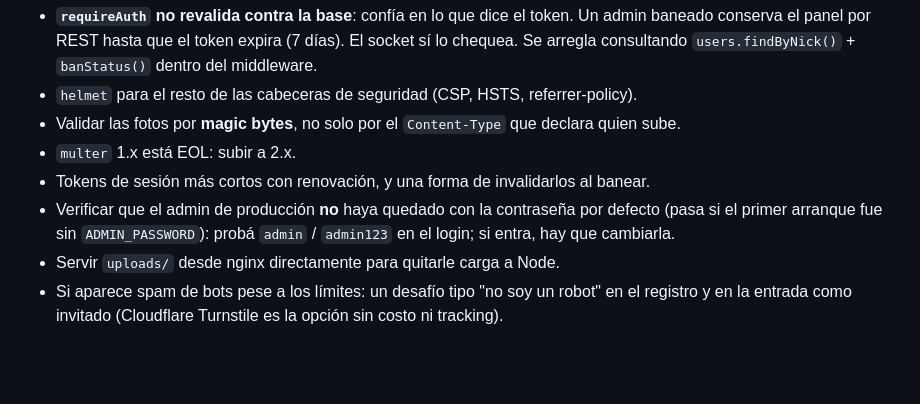
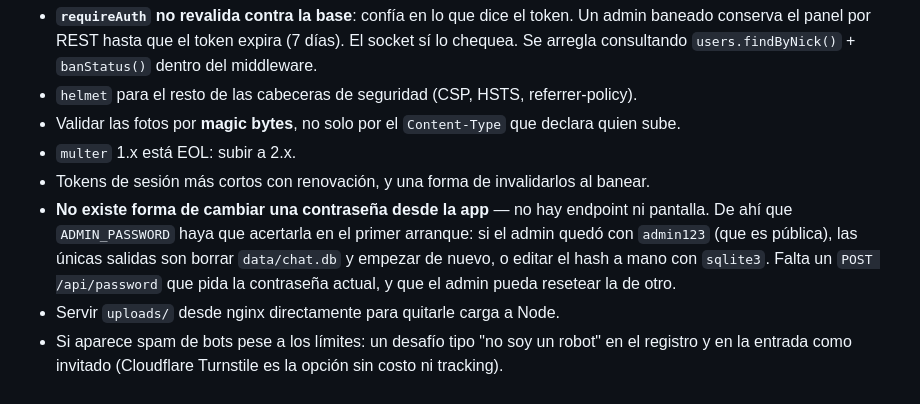
Before and after one commit to MarlonMaca2022/Chatnopolis, a Markdown page: DEPLOY.md, the part around the change. Rendered like a GitHub page; blank space fills up the shorter version.

Commit message:
docs: corrige el consejo sobre la contrasena del admin
DEPLOY.md decia "probá admin/admin123; si entra, hay que cambiarla", pero
no hay forma de cambiarla: la app no tiene endpoint ni pantalla para
cambiar contrasenas. El unico lugar donde se escribe un hash es el alta
de una cuenta nueva y el seed del admin.

Queda anotado lo que realmente pasa (borrar la base o editarla a mano) y
lo que falta construir.

Co-Authored-By: Claude Opus 5 <noreply@anthropic.com>

```diff
--- a/DEPLOY.md
+++ b/DEPLOY.md
@@ -187,9 +187,11 @@ Ver la sección *Límites de frecuencia* de CLAUDE.md. Queda:
 - Validar las fotos por **magic bytes**, no solo por el `Content-Type` que declara quien sube.
 - `multer` 1.x está EOL: subir a 2.x.
 - Tokens de sesión más cortos con renovación, y una forma de invalidarlos al banear.
-- Verificar que el admin de producción **no** haya quedado con la contraseña por defecto
-  (pasa si el primer arranque fue sin `ADMIN_PASSWORD`): probá `admin` / `admin123` en el
-  login; si entra, hay que cambiarla.
+- **No existe forma de cambiar una contraseña desde la app** — no hay endpoint ni pantalla.
+  De ahí que `ADMIN_PASSWORD` haya que acertarla en el primer arranque: si el admin quedó
+  con `admin123` (que es pública), las únicas salidas son borrar `data/chat.db` y empezar
+  de nuevo, o editar el hash a mano con `sqlite3`. Falta un `POST /api/password` que pida
+  la contraseña actual, y que el admin pueda resetear la de otro.
 - Servir `uploads/` desde nginx directamente para quitarle carga a Node.
 - Si aparece spam de bots pese a los límites: un desafío tipo "no soy un robot" en el registro
   y en la entrada como invitado (Cloudflare Turnstile es la opción sin costo ni tracking).
```
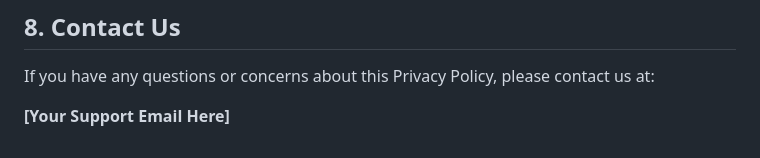
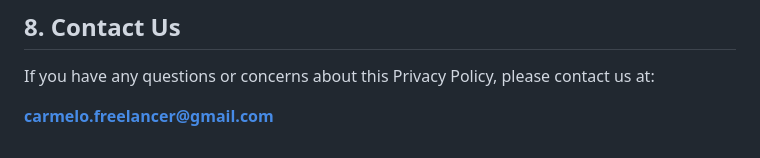
Before and after one commit to devcarmelo/site, a Markdown page: privacy/rokuexremote.md, the part around the change. Rendered like a GitHub page.

Commit message:
Roku Ex Remote (new email)

```diff
--- a/privacy/rokuexremote.md
+++ b/privacy/rokuexremote.md
@@ -62,4 +62,4 @@ We may update our Privacy Policy from time to time. We will notify you of any ch
 
 If you have any questions or concerns about this Privacy Policy, please contact us at:
 
-**[Your Support Email Here]**
+**carmelo.freelancer@gmail.com**
```
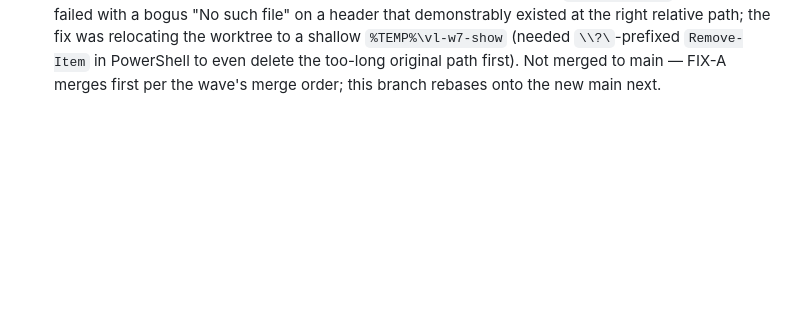
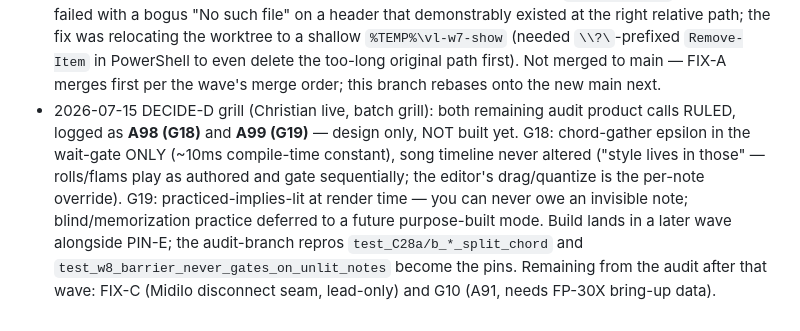
Before and after one commit to cdii2/via-lucis, a Markdown page: PROGRESS.md, the part around the change. Drawn GitHub-style; blank space fills up the shorter version.

```diff
--- a/PROGRESS.md
+++ b/PROGRESS.md
@@ -849,3 +849,16 @@ capture-timing upgrade (hardware-gated).
   PowerShell to even delete the too-long original path first). Not
   merged to main — FIX-A merges first per the wave's merge order; this
   branch rebases onto the new main next.
+- 2026-07-15 DECIDE-D grill (Christian live, batch grill): both remaining
+  audit product calls RULED, logged as **A98 (G18)** and **A99 (G19)** —
+  design only, NOT built yet. G18: chord-gather epsilon in the wait-gate
+  ONLY (~10ms compile-time constant), song timeline never altered ("style
+  lives in those" — rolls/flams play as authored and gate sequentially;
+  the editor's drag/quantize is the per-note override). G19:
+  practiced-implies-lit at render time — you can never owe an invisible
+  note; blind/memorization practice deferred to a future purpose-built
+  mode. Build lands in a later wave alongside PIN-E; the audit-branch
+  repros `test_C28a/b_*_split_chord` and
+  `test_w8_barrier_never_gates_on_unlit_notes` become the pins. Remaining
+  from the audit after that wave: FIX-C (MidiIo disconnect seam,
+  lead-only) and G10 (A91, needs FP-30X bring-up data).
```
Also changed, not shown: ASSUMPTIONS.md (+28 -1 lines).
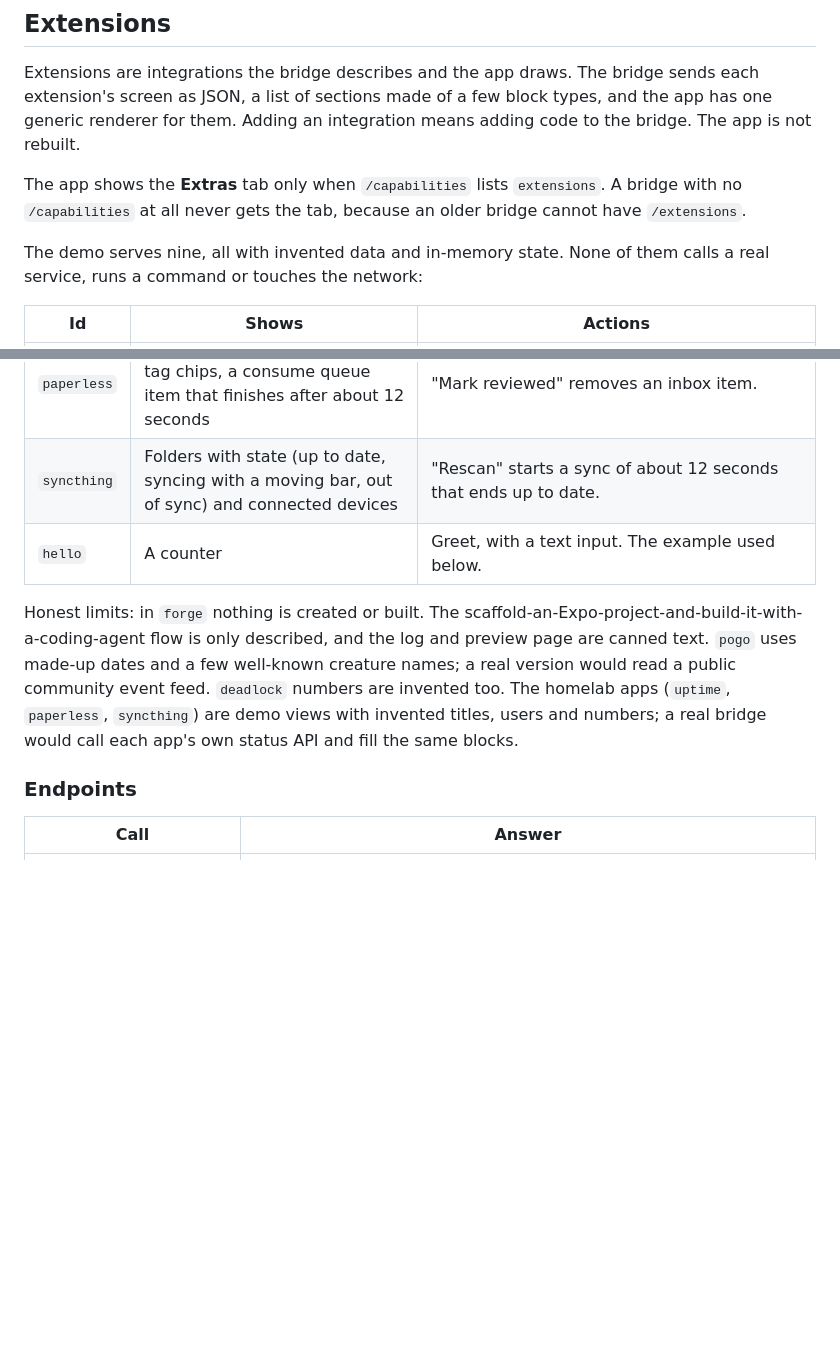
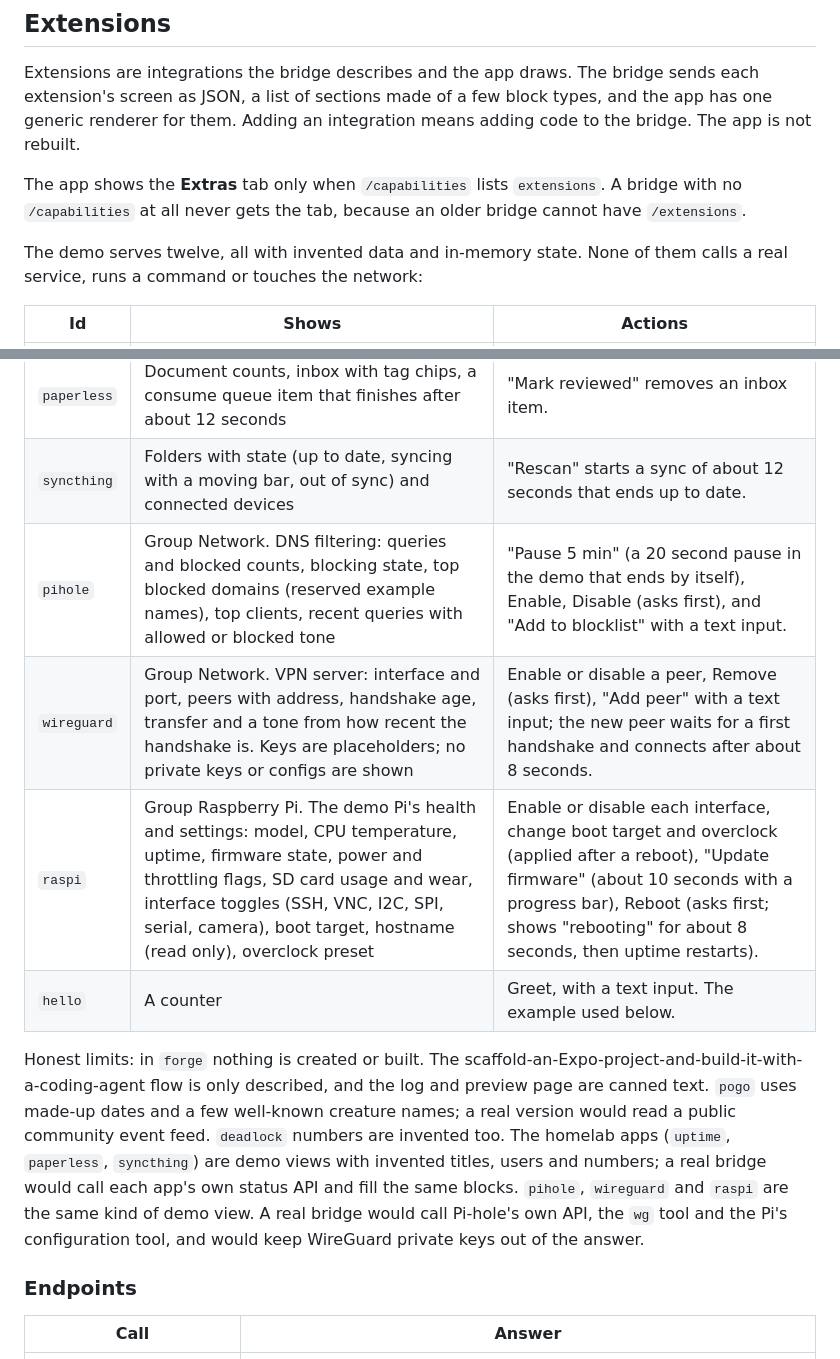
Before and after one commit to gabeparra/control-center, a Markdown page: bridge/README.md, 2 parts joined by grey strips. Drawn GitHub-style; blank space fills up the shorter version.

```diff
--- a/bridge/README.md
+++ b/bridge/README.md
@@ -116,7 +116,7 @@ The app shows the **Extras** tab only when `/capabilities` lists `extensions`.
 A bridge with no `/capabilities` at all never gets the tab, because an older
 bridge cannot have `/extensions`.
 
-The demo serves nine, all with invented data and in-memory state. None of them
+The demo serves twelve, all with invented data and in-memory state. None of them
 calls a real service, runs a command or touches the network:
 
 | Id | Shows | Actions |
@@ -129,6 +129,9 @@ calls a real service, runs a command or touches the network:
 | `uptime` | Uptime monitors with up or down tone, response time and a 24 hour uptime bar; one is down | Pause and resume a monitor. |
 | `paperless` | Document counts, inbox with tag chips, a consume queue item that finishes after about 12 seconds | "Mark reviewed" removes an inbox item. |
 | `syncthing` | Folders with state (up to date, syncing with a moving bar, out of sync) and connected devices | "Rescan" starts a sync of about 12 seconds that ends up to date. |
+| `pihole` | Group Network. DNS filtering: queries and blocked counts, blocking state, top blocked domains (reserved example names), top clients, recent queries with allowed or blocked tone | "Pause 5 min" (a 20 second pause in the demo that ends by itself), Enable, Disable (asks first), and "Add to blocklist" with a text input. |
+| `wireguard` | Group Network. VPN server: interface and port, peers with address, handshake age, transfer and a tone from how recent the handshake is. Keys are placeholders; no private keys or configs are shown | Enable or disable a peer, Remove (asks first), "Add peer" with a text input; the new peer waits for a first handshake and connects after about 8 seconds. |
+| `raspi` | Group Raspberry Pi. The demo Pi's health and settings: model, CPU temperature, uptime, firmware state, power and throttling flags, SD card usage and wear, interface toggles (SSH, VNC, I2C, SPI, serial, camera), boot target, hostname (read only), overclock preset | Enable or disable each interface, change boot target and overclock (applied after a reboot), "Update firmware" (about 10 seconds with a progress bar), Reboot (asks first; shows "rebooting" for about 8 seconds, then uptime restarts). |
 | `hello` | A counter | Greet, with a text input. The example used below. |
 
 Honest limits: in `forge` nothing is created or built. The scaffold-an-Expo-project-and-build-it-with-a-coding-agent flow is
@@ -136,6 +139,8 @@ only described, and the log and preview page are canned text. `pogo` uses made-u
 a few well-known creature names; a real version would read a public community event feed. `deadlock`
 numbers are invented too. The homelab apps (`uptime`, `paperless`, `syncthing`) are demo views with invented
 titles, users and numbers; a real bridge would call each app's own status API and fill the same blocks.
+`pihole`, `wireguard` and `raspi` are the same kind of demo view. A real bridge would call Pi-hole's own API,
+the `wg` tool and the Pi's configuration tool, and would keep WireGuard private keys out of the answer.
 
 ### Endpoints
 
```
Also changed, not shown: README.md (+6 -3 lines), docs/screenshots/extension-pihole.png (added), docs/screenshots/extension-raspi.png (added), docs/screenshots/extension-wireguard.png (added), docs/screenshots/extensions-list.png.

______

Directions: The data needs to be reproduced exactly, please, apart from its pictures.

Response:
Before and after one commit to MarlonMaca2022/Chatnopolis, a Markdown page: DEPLOY.md, the part around the change. Rendered like a GitHub page; blank space fills up the shorter version.

Commit message:
docs: corrige el consejo sobre la contrasena del admin
DEPLOY.md decia "probá admin/admin123; si entra, hay que cambiarla", pero
no hay forma de cambiarla: la app no tiene endpoint ni pantalla para
cambiar contrasenas. El unico lugar donde se escribe un hash es el alta
de una cuenta nueva y el seed del admin.

Queda anotado lo que realmente pasa (borrar la base o editarla a mano) y
lo que falta construir.

Co-Authored-By: Claude Opus 5 <noreply@anthropic.com>

```diff
--- a/DEPLOY.md
+++ b/DEPLOY.md
@@ -187,9 +187,11 @@ Ver la sección *Límites de frecuencia* de CLAUDE.md. Queda:
 - Validar las fotos por **magic bytes**, no solo por el `Content-Type` que declara quien sube.
 - `multer` 1.x está EOL: subir a 2.x.
 - Tokens de sesión más cortos con renovación, y una forma de invalidarlos al banear.
-- Verificar que el admin de producción **no** haya quedado con la contraseña por defecto
-  (pasa si el primer arranque fue sin `ADMIN_PASSWORD`): probá `admin` / `admin123` en el
-  login; si entra, hay que cambiarla.
+- **No existe forma de cambiar una contraseña desde la app** — no hay endpoint ni pantalla.
+  De ahí que `ADMIN_PASSWORD` haya que acertarla en el primer arranque: si el admin quedó
+  con `admin123` (que es pública), las únicas salidas son borrar `data/chat.db` y empezar
+  de nuevo, o editar el hash a mano con `sqlite3`. Falta un `POST /api/password` que pida
+  la contraseña actual, y que el admin pueda resetear la de otro.
 - Servir `uploads/` desde nginx directamente para quitarle carga a Node.
 - Si aparece spam de bots pese a los límites: un desafío tipo "no soy un robot" en el registro
   y en la entrada como invitado (Cloudflare Turnstile es la opción sin costo ni tracking).
```
Before and after one commit to devcarmelo/site, a Markdown page: privacy/rokuexremote.md, the part around the change. Rendered like a GitHub page.

Commit message:
Roku Ex Remote (new email)

```diff
--- a/privacy/rokuexremote.md
+++ b/privacy/rokuexremote.md
@@ -62,4 +62,4 @@ We may update our Privacy Policy from time to time. We will notify you of any ch
 
 If you have any questions or concerns about this Privacy Policy, please contact us at:
 
-**[Your Support Email Here]**
+**carmelo.freelancer@gmail.com**
```
Before and after one commit to cdii2/via-lucis, a Markdown page: PROGRESS.md, the part around the change. Drawn GitHub-style; blank space fills up the shorter version.

```diff
--- a/PROGRESS.md
+++ b/PROGRESS.md
@@ -849,3 +849,16 @@ capture-timing upgrade (hardware-gated).
   PowerShell to even delete the too-long original path first). Not
   merged to main — FIX-A merges first per the wave's merge order; this
   branch rebases onto the new main next.
+- 2026-07-15 DECIDE-D grill (Christian live, batch grill): both remaining
+  audit product calls RULED, logged as **A98 (G18)** and **A99 (G19)** —
+  design only, NOT built yet. G18: chord-gather epsilon in the wait-gate
+  ONLY (~10ms compile-time constant), song timeline never altered ("style
+  lives in those" — rolls/flams play as authored and gate sequentially;
+  the editor's drag/quantize is the per-note override). G19:
+  practiced-implies-lit at render time — you can never owe an invisible
+  note; blind/memorization practice deferred to a future purpose-built
+  mode. Build lands in a later wave alongside PIN-E; the audit-branch
+  repros `test_C28a/b_*_split_chord` and
+  `test_w8_barrier_never_gates_on_unlit_notes` become the pins. Remaining
+  from the audit after that wave: FIX-C (MidiIo disconnect seam,
+  lead-only) and G10 (A91, needs FP-30X bring-up data).
```
Also changed, not shown: ASSUMPTIONS.md (+28 -1 lines).
Before and after one commit to gabeparra/control-center, a Markdown page: bridge/README.md, 2 parts joined by grey strips. Drawn GitHub-style; blank space fills up the shorter version.

```diff
--- a/bridge/README.md
+++ b/bridge/README.md
@@ -116,7 +116,7 @@ The app shows the **Extras** tab only when `/capabilities` lists `extensions`.
 A bridge with no `/capabilities` at all never gets the tab, because an older
 bridge cannot have `/extensions`.
 
-The demo serves nine, all with invented data and in-memory state. None of them
+The demo serves twelve, all with invented data and in-memory state. None of them
 calls a real service, runs a command or touches the network:
 
 | Id | Shows | Actions |
@@ -129,6 +129,9 @@ calls a real service, runs a command or touches the network:
 | `uptime` | Uptime monitors with up or down tone, response time and a 24 hour uptime bar; one is down | Pause and resume a monitor. |
 | `paperless` | Document counts, inbox with tag chips, a consume queue item that finishes after about 12 seconds | "Mark reviewed" removes an inbox item. |
 | `syncthing` | Folders with state (up to date, syncing with a moving bar, out of sync) and connected devices | "Rescan" starts a sync of about 12 seconds that ends up to date. |
+| `pihole` | Group Network. DNS filtering: queries and blocked counts, blocking state, top blocked domains (reserved example names), top clients, recent queries with allowed or blocked tone | "Pause 5 min" (a 20 second pause in the demo that ends by itself), Enable, Disable (asks first), and "Add to blocklist" with a text input. |
+| `wireguard` | Group Network. VPN server: interface and port, peers with address, handshake age, transfer and a tone from how recent the handshake is. Keys are placeholders; no private keys or configs are shown | Enable or disable a peer, Remove (asks first), "Add peer" with a text input; the new peer waits for a first handshake and connects after about 8 seconds. |
+| `raspi` | Group Raspberry Pi. The demo Pi's health and settings: model, CPU temperature, uptime, firmware state, power and throttling flags, SD card usage and wear, interface toggles (SSH, VNC, I2C, SPI, serial, camera), boot target, hostname (read only), overclock preset | Enable or disable each interface, change boot target and overclock (applied after a reboot), "Update firmware" (about 10 seconds with a progress bar), Reboot (asks first; shows "rebooting" for about 8 seconds, then uptime restarts). |
 | `hello` | A counter | Greet, with a text input. The example used below. |
 
 Honest limits: in `forge` nothing is created or built. The scaffold-an-Expo-project-and-build-it-with-a-coding-agent flow is
@@ -136,6 +139,8 @@ only described, and the log and preview page are canned text. `pogo` uses made-u
 a few well-known creature names; a real version would read a public community event feed. `deadlock`
 numbers are invented too. The homelab apps (`uptime`, `paperless`, `syncthing`) are demo views with invented
 titles, users and numbers; a real bridge would call each app's own status API and fill the same blocks.
+`pihole`, `wireguard` and `raspi` are the same kind of demo view. A real bridge would call Pi-hole's own API,
+the `wg` tool and the Pi's configuration tool, and would keep WireGuard private keys out of the answer.
 
 ### Endpoints
 
```
Also changed, not shown: README.md (+6 -3 lines), docs/screenshots/extension-pihole.png (added), docs/screenshots/extension-raspi.png (added), docs/screenshots/extension-wireguard.png (added), docs/screenshots/extensions-list.png.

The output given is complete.